So you’ve started your company, talked to way too many strangers to validate your idea, and have gone to work building your prototype. But what’s next?
The path to IPO is long with many forks in the road. If you’re a B2B company, how do you really get that sales process started and a pilot out? How do you even price a SaaS program? If you’re B2C you know you need millions of app downloads- but how can you get noticed in a crowded app marketplace? And if you’re hardware… good luck navigating crowdfunding, manufacturing, and distribution!
Most companies realize that in order to scale their company and really grow, as well as attract investment, they need mentorship, office space, and just a wee bit of startup cash. Startup accelerators are typically 3 month programs designed to accelerate your growth with workshops, coaching, office space, and a vast network of partners that you can rely on. The programs usually provide a small portion of funding designed to tide your team over for the duration of the program and culminate in a Demo Day, where you pitch to a room full of investors and press.
Here is a checklist to make sure the time is right for you.
Validated Idea + Market
Many people will tell you that the idea isn’t that important, but the problem you’re solving. This is great advice when you are just starting your company, because if you continue to try to solve for the problem you will eventually find the right idea that does just that. The thing is, by the time you get to an accelerator, the idea IS very important.
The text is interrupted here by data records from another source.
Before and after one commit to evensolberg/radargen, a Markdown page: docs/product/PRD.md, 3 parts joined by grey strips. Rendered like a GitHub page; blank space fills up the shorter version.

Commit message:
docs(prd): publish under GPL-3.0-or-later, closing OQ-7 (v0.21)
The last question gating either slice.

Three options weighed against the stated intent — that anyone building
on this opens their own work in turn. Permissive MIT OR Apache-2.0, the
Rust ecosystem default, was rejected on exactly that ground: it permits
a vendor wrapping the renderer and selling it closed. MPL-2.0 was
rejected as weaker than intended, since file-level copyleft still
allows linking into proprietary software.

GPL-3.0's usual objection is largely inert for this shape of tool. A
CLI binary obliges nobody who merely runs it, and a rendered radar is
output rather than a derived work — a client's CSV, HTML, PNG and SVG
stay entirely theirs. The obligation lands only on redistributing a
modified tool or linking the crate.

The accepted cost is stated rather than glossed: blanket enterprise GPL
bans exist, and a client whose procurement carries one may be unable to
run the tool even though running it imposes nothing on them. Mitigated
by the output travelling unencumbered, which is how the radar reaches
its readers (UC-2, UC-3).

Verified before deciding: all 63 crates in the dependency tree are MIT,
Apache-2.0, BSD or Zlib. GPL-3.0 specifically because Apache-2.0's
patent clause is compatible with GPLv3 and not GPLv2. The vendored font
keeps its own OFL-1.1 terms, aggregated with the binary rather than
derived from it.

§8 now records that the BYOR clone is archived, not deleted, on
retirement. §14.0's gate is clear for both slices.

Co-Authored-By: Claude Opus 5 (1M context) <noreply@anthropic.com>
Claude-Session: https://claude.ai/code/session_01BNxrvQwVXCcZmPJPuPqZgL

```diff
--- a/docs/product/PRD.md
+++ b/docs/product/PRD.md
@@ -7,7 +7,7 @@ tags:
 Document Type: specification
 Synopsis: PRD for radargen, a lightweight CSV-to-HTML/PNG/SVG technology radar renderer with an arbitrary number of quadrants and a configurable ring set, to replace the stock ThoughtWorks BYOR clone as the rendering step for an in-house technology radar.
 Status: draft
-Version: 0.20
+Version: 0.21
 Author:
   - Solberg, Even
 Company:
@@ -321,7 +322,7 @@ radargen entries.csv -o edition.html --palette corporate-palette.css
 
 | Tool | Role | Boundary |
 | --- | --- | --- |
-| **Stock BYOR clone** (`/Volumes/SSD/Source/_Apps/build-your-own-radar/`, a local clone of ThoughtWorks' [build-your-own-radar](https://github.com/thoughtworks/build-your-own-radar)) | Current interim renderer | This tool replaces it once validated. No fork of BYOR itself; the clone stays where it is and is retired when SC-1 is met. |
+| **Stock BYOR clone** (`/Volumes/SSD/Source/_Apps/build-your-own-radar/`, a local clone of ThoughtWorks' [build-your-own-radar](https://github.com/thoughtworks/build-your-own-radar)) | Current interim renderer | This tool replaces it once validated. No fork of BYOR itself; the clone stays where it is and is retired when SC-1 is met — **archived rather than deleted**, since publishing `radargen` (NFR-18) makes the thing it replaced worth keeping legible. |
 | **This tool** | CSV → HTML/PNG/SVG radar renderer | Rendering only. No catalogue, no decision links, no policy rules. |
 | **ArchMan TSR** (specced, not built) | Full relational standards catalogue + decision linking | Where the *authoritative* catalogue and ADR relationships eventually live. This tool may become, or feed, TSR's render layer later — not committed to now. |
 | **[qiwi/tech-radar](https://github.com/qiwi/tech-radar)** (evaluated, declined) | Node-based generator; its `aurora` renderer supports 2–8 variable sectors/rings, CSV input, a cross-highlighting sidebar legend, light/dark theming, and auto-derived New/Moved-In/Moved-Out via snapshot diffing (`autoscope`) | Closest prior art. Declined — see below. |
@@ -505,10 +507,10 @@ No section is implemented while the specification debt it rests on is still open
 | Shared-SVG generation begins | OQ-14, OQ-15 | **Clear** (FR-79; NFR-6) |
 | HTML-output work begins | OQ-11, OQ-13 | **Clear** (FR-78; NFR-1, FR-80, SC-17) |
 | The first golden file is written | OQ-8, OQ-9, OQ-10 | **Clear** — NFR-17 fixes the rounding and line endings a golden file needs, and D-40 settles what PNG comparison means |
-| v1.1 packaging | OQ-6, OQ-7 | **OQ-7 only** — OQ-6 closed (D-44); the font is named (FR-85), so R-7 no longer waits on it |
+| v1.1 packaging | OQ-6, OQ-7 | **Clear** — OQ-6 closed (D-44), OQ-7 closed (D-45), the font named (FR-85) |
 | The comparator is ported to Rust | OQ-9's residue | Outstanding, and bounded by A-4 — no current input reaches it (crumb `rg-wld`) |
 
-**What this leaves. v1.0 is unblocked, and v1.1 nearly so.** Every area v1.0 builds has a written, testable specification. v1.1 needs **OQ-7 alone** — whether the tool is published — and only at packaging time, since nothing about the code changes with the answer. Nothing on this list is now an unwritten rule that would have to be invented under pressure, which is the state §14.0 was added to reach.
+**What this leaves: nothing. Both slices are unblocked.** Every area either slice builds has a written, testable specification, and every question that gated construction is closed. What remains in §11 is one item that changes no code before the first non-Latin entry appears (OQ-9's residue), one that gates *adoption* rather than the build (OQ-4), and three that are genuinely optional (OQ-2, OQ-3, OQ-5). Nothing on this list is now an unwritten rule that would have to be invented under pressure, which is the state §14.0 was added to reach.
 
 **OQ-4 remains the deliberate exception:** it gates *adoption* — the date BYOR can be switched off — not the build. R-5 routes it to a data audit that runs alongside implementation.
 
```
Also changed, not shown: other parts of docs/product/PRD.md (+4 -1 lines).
Don’t only validate your idea, but also your target customer and market. If you’ve got a great arrow but no target, you really can’t aim.
A Team of Hustlers
People are fond of saying that every startup needs a hustler, hacker, and hipster, which is Silicon Valley speak for sales, development, and design. While it’s true that those areas typically have to be covered, we would say that absolutely every team member needs to have a “hustler” personality. Hustle is the only way you can achieve a year of growth in three months, and it needs to be reflected in everyone. Everyone on the team needs to talk to customers, to work around the clock, and participate in product meetings on where the product is going and what features it needs to include. A team where the CEO hands down decisions to all other members may work as a large corp, but not as an agile startup.
Be Ready to Commit
Make sure that you’re ready for your life to turn upside down. An accelerator is a big commitment- often you will have to relocate to its location, sometimes on another continent, and handle the challenges of a new apartment and city along with everything else. If you aren’t ready to quit your corporate job and make this startup the priority, that’s a sign. You also need to be ready to leave your ego by the door. The best advice you will get is when a mentor rips a certain section of your business plan apart ruthlessly- make sure you can take that criticism with a smile and have the fortitude to implement changes the same night. Be ready to change virtually anything about your business- agility is one of the hardest and most essential lessons a founder can learn.
To review, we've included a great checklist we found from Startup Bootcamp:
Let’s do the test!
1. Awesome product? - Check
2. Expected time to market less than a year? - Check
3. Awesome team? - Check
4. Wrote everyone I’ll be gone for a while - Check
5. Why did I pick this idea to work on? - Work on that answer
6. There are plenty of people who need what I’m making? - Check
7. Left ego at the door - Almost there
Scenario 1: Checked less than 4 points? Then we recommend you try to nail a few more of those first.
Scenario 2: All checked? Congratulations! You’re all set up to join an accelerator.